(Revision comparison data)

......

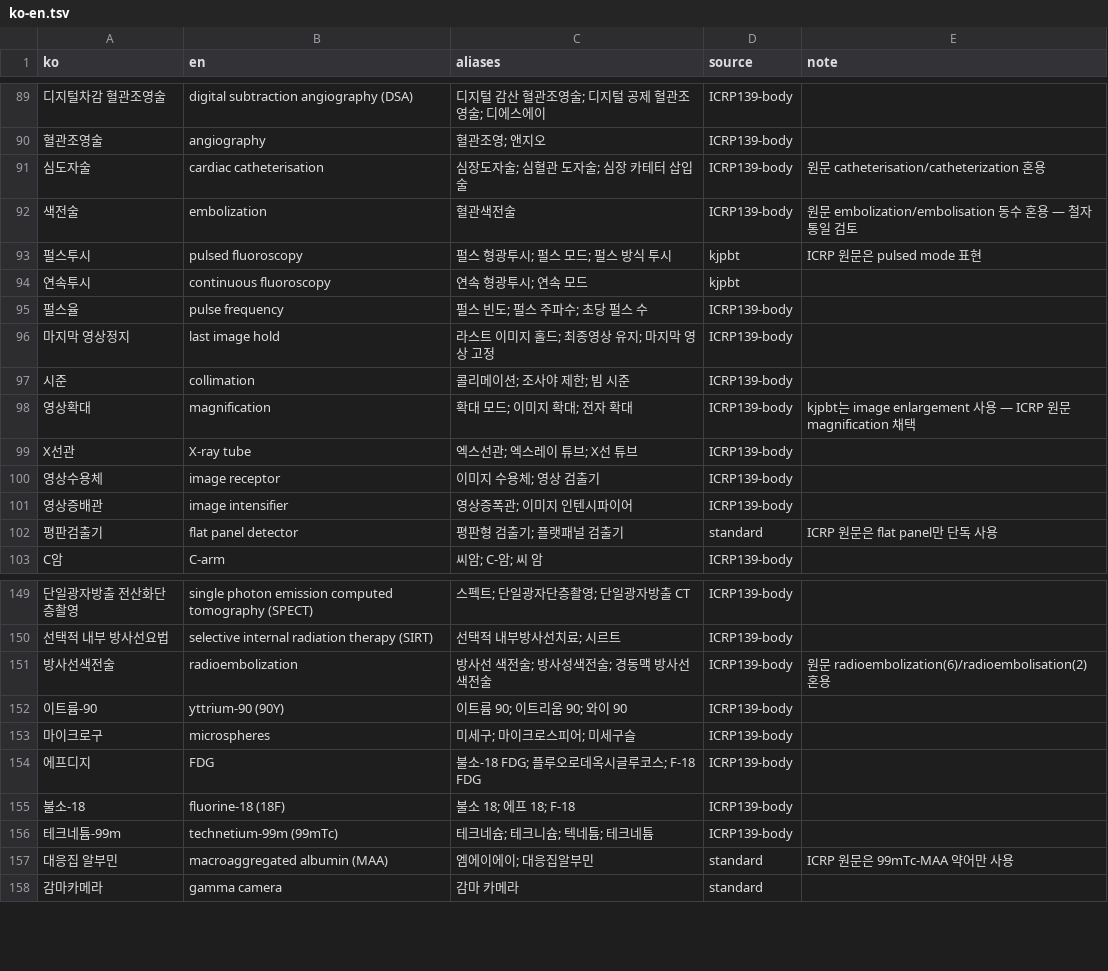
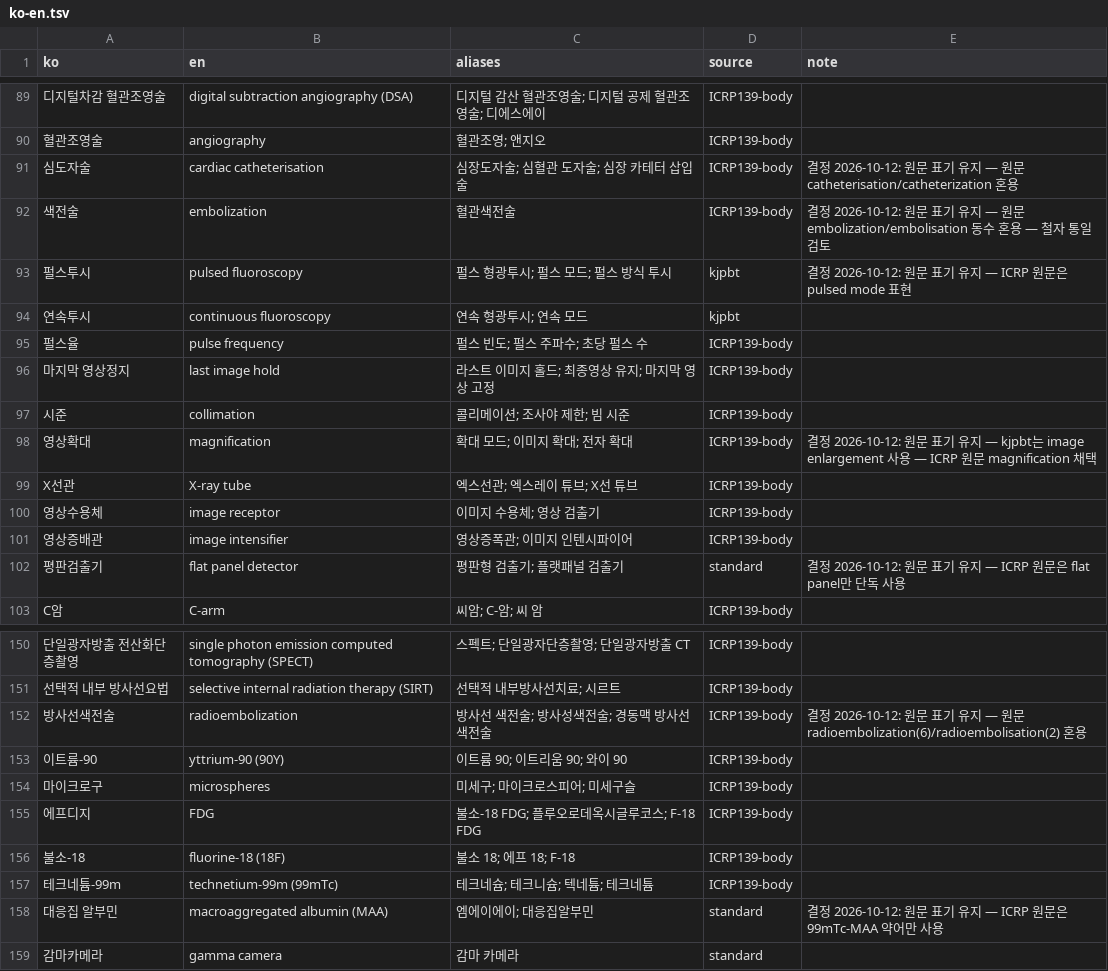
Before and after one commit to ai4radmed/ai4caption, a TSV file: glossary/ko-en.tsv, drawn as a sheet; only a part is shown, gaps mark what is left out; addresses are those after the commit; the diff covers the shown part only; the diff names each change by its address in the sheet, - before the commit and + after, or states it on an @@ line.

```diff
--- a/glossary/ko-en.tsv
+++ b/glossary/ko-en.tsv
-E91 (note): 원문…
+E91 (note): 결정 2026-10-12: 원문 표기 유지 — 원문…
-E92 (note): 원문 embolization/embolisation…
+E92 (note): 결정 2026-10-12: 원문 표기 유지 — 원문 embolization/embolisation…
-E93 (note): ICRP 원문은 pulsed mode 표현
+E93 (note): 결정 2026-10-12: 원문 표기 유지 — ICRP 원문은 pulsed mode 표현
-E98 (note): kjpbt는…
+E98 (note): 결정 2026-10-12: 원문 표기 유지 — kjpbt는…
-E102 (note): ICRP 원문은 flat panel만 단독 사용
+E102 (note): 결정 2026-10-12: 원문 표기 유지 — ICRP 원문은 flat panel만 단독 사용
-E152 (note): 원문…
+E152 (note): 결정 2026-10-12: 원문 표기 유지 — 원문…
-E158 (note): ICRP 원문은 99mTc-MAA 약어만 사용
+E158 (note): 결정 2026-10-12: 원문 표기 유지 — ICRP 원문은 99mTc-MAA 약어만 사용
```
Also changed, not shown: 1 added row and 18 edited cells elsewhere in this file, 1 other file.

......

* [Try it]
What you give back must match the entries exactly, apart from the omitted pictures.

* [Answer space]
Before and after one commit to ai4radmed/ai4caption, a TSV file: glossary/ko-en.tsv, drawn as a sheet; only a part is shown, gaps mark what is left out; addresses are those after the commit; the diff covers the shown part only; the diff names each change by its address in the sheet, - before the commit and + after, or states it on an @@ line.

```diff
--- a/glossary/ko-en.tsv
+++ b/glossary/ko-en.tsv
-E91 (note): 원문…
+E91 (note): 결정 2026-10-12: 원문 표기 유지 — 원문…
-E92 (note): 원문 embolization/embolisation…
+E92 (note): 결정 2026-10-12: 원문 표기 유지 — 원문 embolization/embolisation…
-E93 (note): ICRP 원문은 pulsed mode 표현
+E93 (note): 결정 2026-10-12: 원문 표기 유지 — ICRP 원문은 pulsed mode 표현
-E98 (note): kjpbt는…
+E98 (note): 결정 2026-10-12: 원문 표기 유지 — kjpbt는…
-E102 (note): ICRP 원문은 flat panel만 단독 사용
+E102 (note): 결정 2026-10-12: 원문 표기 유지 — ICRP 원문은 flat panel만 단독 사용
-E152 (note): 원문…
+E152 (note): 결정 2026-10-12: 원문 표기 유지 — 원문…
-E158 (note): ICRP 원문은 99mTc-MAA 약어만 사용
+E158 (note): 결정 2026-10-12: 원문 표기 유지 — ICRP 원문은 99mTc-MAA 약어만 사용
```
Also changed, not shown: 1 added row and 18 edited cells elsewhere in this file, 1 other file.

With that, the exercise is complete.